The Tragically Hip

Gord Downie 
formed The Tragically Hip with Rob Baker, Johnny Fay, Davis Manning, and Gord Sinclair in 1984. After Downie left The Filters and enrolled at Queen's University he joined Baker and Sinclair from the Rodents. They formed their own band, and brought in Johnny Fay to play drums, and Davis Manning, a saxophone player from B.C. In 1984 they began playing gigs around Kingston with some memorable stints at Clark Hall Pub and Alfie's which were student bars on Queen's University campus. The quintet plucked the name "The Tragically Hip" from a video "Elephant Parts" by ex-Monkee Michael Nesmith.

The Hip was making a pretty decent living just playing Kingston shows but as their Kingston market began to get over saturated they decided to venture to new venues across Ontario. In the winter of 1985 the band recorded a live show in a Kingston, ON restaurant for a radio contest. Here are 14 songs from that evening.

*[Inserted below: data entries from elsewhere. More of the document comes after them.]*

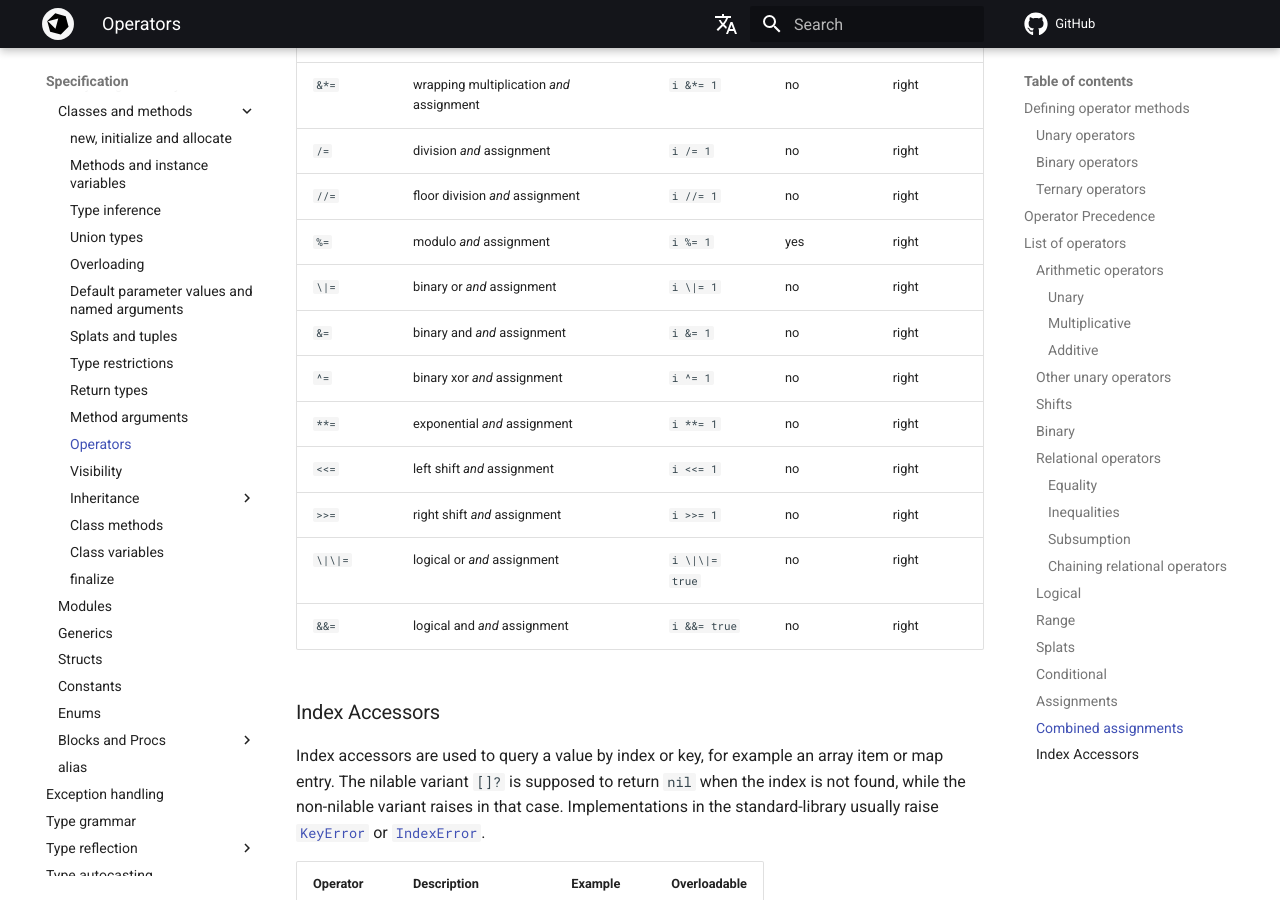
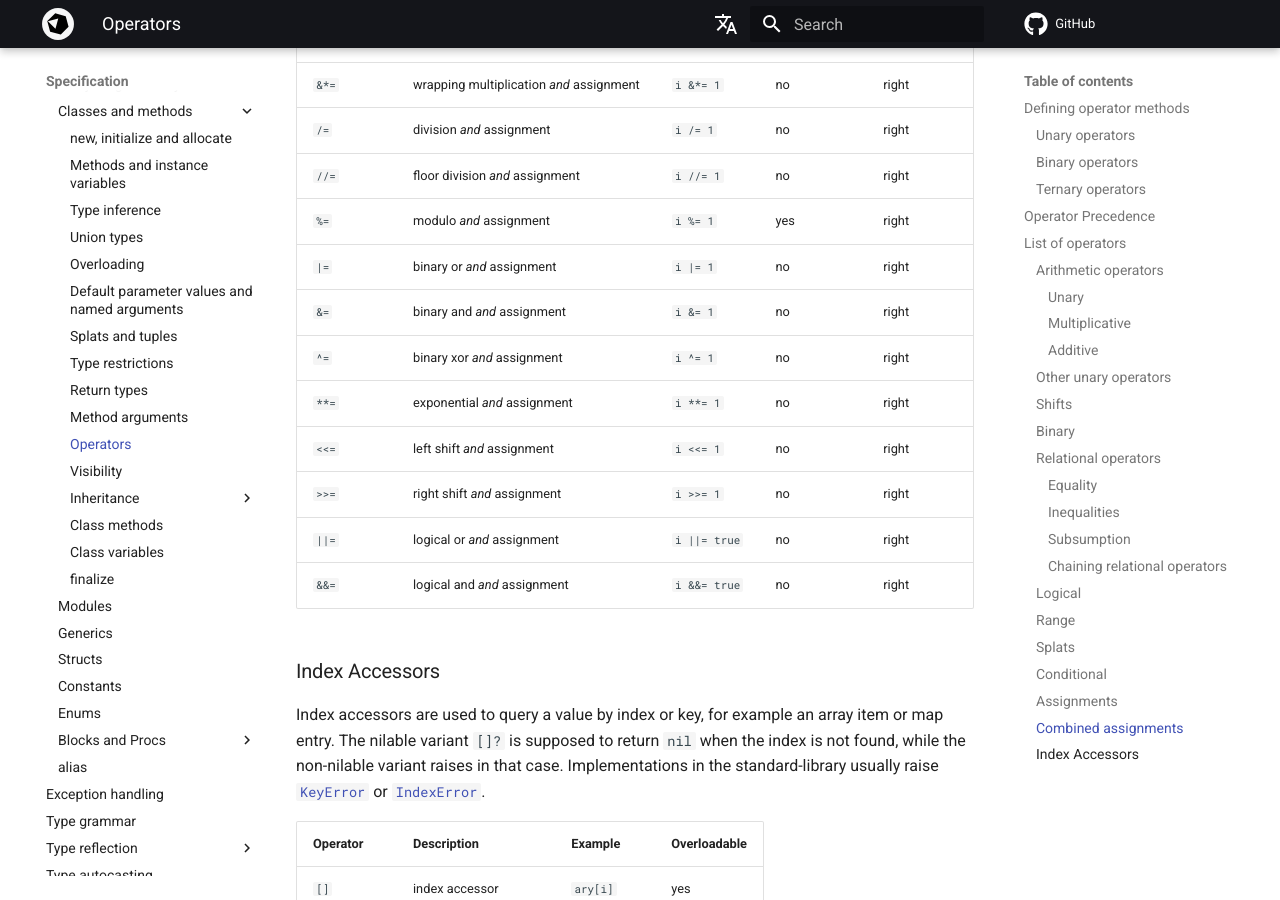
Before and after one commit to crystal-lang/crystal-book, an MkDocs documentation site: the page built from docs/syntax_and_semantics/operators.md, in a window 1280 px wide and 900 px high, scrolled down 9425 px. Built offline with MkDocs 1.6.1 and Material for MkDocs 9.7.7, drawn with Linux system fonts in a browser that asks for light colours; nearby versions of some CDN libraries; library files that are not in the unit come from our copies; comment, search, counter and statistics services are not loaded; the version menu is left out; some of the changed text lies outside the part shown.

Commit message:
Fix markdown escape pipe character in table cell (#813)

```diff
--- a/docs/syntax_and_semantics/operators.md
+++ b/docs/syntax_and_semantics/operators.md
@@ -120,14 +120,14 @@ ones.
 | Additive | `+`, `&+`, `-`, `&-` |
 | Shift | `<<`, `>>` |
 | Binary AND | `&` |
-| Binary OR/XOR | `\|`,`^` |
+| Binary OR/XOR | <code>\|</code>,`^` |
 | Equality and Subsumption | `==`, `!=`, `=~`, `!~`, `===` |
 | Comparison | `<`, `<=`, `>`, `>=`, `<=>` |
 | Logical AND | `&&` |
-| Logical OR | `\|\|` |
+| Logical OR | <code>\|\|</code> |
 | Range | `..`, `...` |
 | Conditional | `?:` |
-| Assignment | `=`, `[]=`, `+=`, `&+=`, `-=`, `&-=`, `*=`, `&*=`, `/=`, `//=`, `%=`, `\|=`, `&=`,`^=`,`**=`,`<<=`,`>>=`, `\|\|=`, `&&=` |
+| Assignment | `=`, `[]=`, `+=`, `&+=`, `-=`, `&-=`, `*=`, `&*=`, `/=`, `//=`, `%=`, <code>\|=</code>, `&=`,`^=`,`**=`,`<<=`,`>>=`, <code>\|\|=</code>, `&&=` |
 | Splat | `*`, `**` |
 
 <!-- markdownlint-enable no-space-in-code -->
@@ -185,7 +185,7 @@ ones.
 | Operator | Description | Example | Overloadable | Associativity |
 |---|---|---|---|---|
 | `&` | binary AND | `1 & 2` | yes | left |
-| `\|` | binary OR | `1 \| 2` | yes | left |
+| <code>\|</code> | binary OR | <code>1 \| 2</code> | yes | left |
 | `^` | binary XOR | `1 ^ 2` | yes | left |
 
 ### Relational operators
@@ -283,7 +283,7 @@ For instance, `a == b <= c` is equivalent to `a == b && b <= c`, while `a <= b =
 | Operator | Description | Example | Overloadable | Associativity |
 |---|---|---|---|---|
 | `&&` | [logical AND](and.md) | `true && false` | no | left |
-| `\|\|` | [logical OR](or.md) | `true \|\| false` | no | left |
+| <code>\|\|</code> | [logical OR](or.md) | <code>true \|\| false</code> | no | left |
 
 ### Range
 
@@ -362,13 +362,13 @@ The receiver can't be anything else than a variable or call.
 | `/=` | division *and* assignment | `i /= 1` | no | right |
 | `//=` | floor division *and* assignment | `i //= 1` | no | right |
 | `%=` | modulo *and* assignment | `i %= 1` | yes | right |
-| `\|=` | binary or *and* assignment | `i \|= 1` | no | right |
+| <code>\|=</code> | binary or *and* assignment | <code>i \|= 1</code> | no | right |
 | `&=` | binary and *and* assignment | `i &= 1` | no | right |
 | `^=` | binary xor *and* assignment | `i ^= 1` | no | right |
 | `**=` | exponential *and* assignment | `i **= 1` | no | right |
 | `<<=` | left shift *and* assignment | `i <<= 1` | no | right |
 | `>>=` | right shift *and* assignment | `i >>= 1` | no | right |
-| `\|\|=` | logical or *and* assignment | `i \|\|= true` | no | right |
+| <code>\|\|=</code> | logical or *and* assignment | <code>i \|\|= true</code> | no | right |
 | `&&=` | logical and *and* assignment | `i &&= true` | no | right |
 
 ### Index Accessors
```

 Davis Manning left the band in the summer of 1986. Shortly after, guitarist Paul Langois became a member… and the Tragically Hip went on to become the band it is today.

After a year on the road touring Ontario’s bar scene the hip thought it was time to sit down and make a real recording. The band agreed and were exited to work with Ken Greer (guitarist of Tom Cochrane and Red Rider) and that recording can be heard here.

Gord Downie’s most memorable quotes

At 53 years old a true Canadian Icon, passed away on October 17, 2017.  Gord Downie of the Tragically Hip was inspiration to Canadian artists of all genres.  In typical Canadian fashion his music also had a massive impact on the hockey community. Gord  had a way with words. Here are some quotes to remember from the late Tragically Hip frontman.